As a tobacco stained clown wig tumble-weeded by
He saw the enormous rolling eyes of the elephant
A wad of cotton candy stuck to its tusk
The gymnasts hopping around to snatch it off
And the man in the top hat shouting commands to the monkey on the elephant’s back
The monkey and the man twisting their moustaches in unison

The wig hopped into the backstop and struggled there like a dumb sea sponge, crushed by the tide
For one last moment, the face of the boy curdled,
A smile from the gallery floor, crooked teeth gleaming

The compulsion to clap:
Hands uplifted over the flooded field, (but frozen there)
Grass protruding through water
He let pigeons eat the crumbs from between his fingers
As if they were eagles

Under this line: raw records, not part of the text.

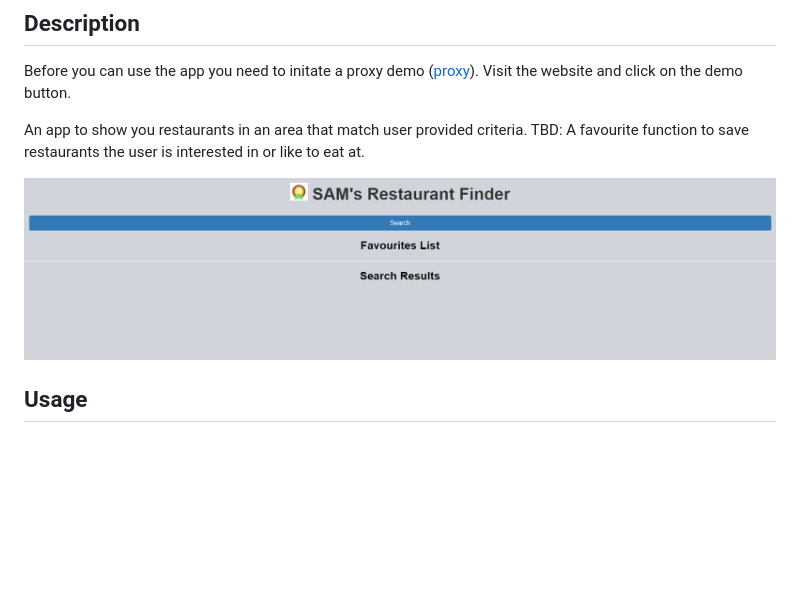
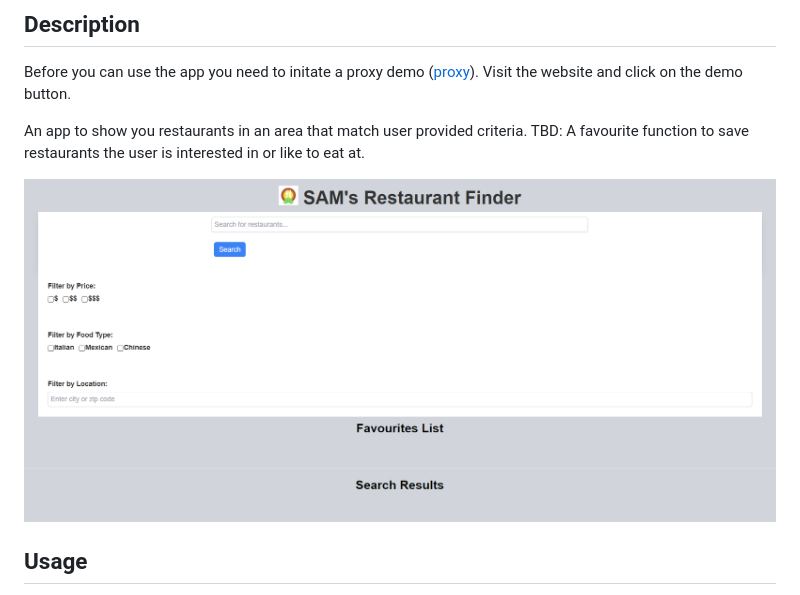
Before and after one commit to R3GAL0/Project01, a Markdown page: README.md, the part around the change. GitHub-like rendering; pictures changed too: assets/images/third.png (added); blank space fills up the shorter version.

Commit message:
Updated picture, after the remove of modal window

```diff
--- a/README.md
+++ b/README.md
@@ -10,7 +10,7 @@ Before you can use the app you need to initate a proxy demo (<a href='https://co
 
 An app to show you restaurants in an area that match user provided criteria. TBD: A favourite function to save restaurants the user is interested in or like to eat at.
 
-<img src='./assets/images/second.png' alt='Image of the website'/>
+<img src='./assets/images/third.png' alt='Image of the website'/>
 
 
 ## Usage
```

Ruslan Garrey is a Russian-born poet, now based in Kunsan South Korea.  His work has previously been scribbled on bathroom stalls, etched into batting cages, and taped to lamp posts.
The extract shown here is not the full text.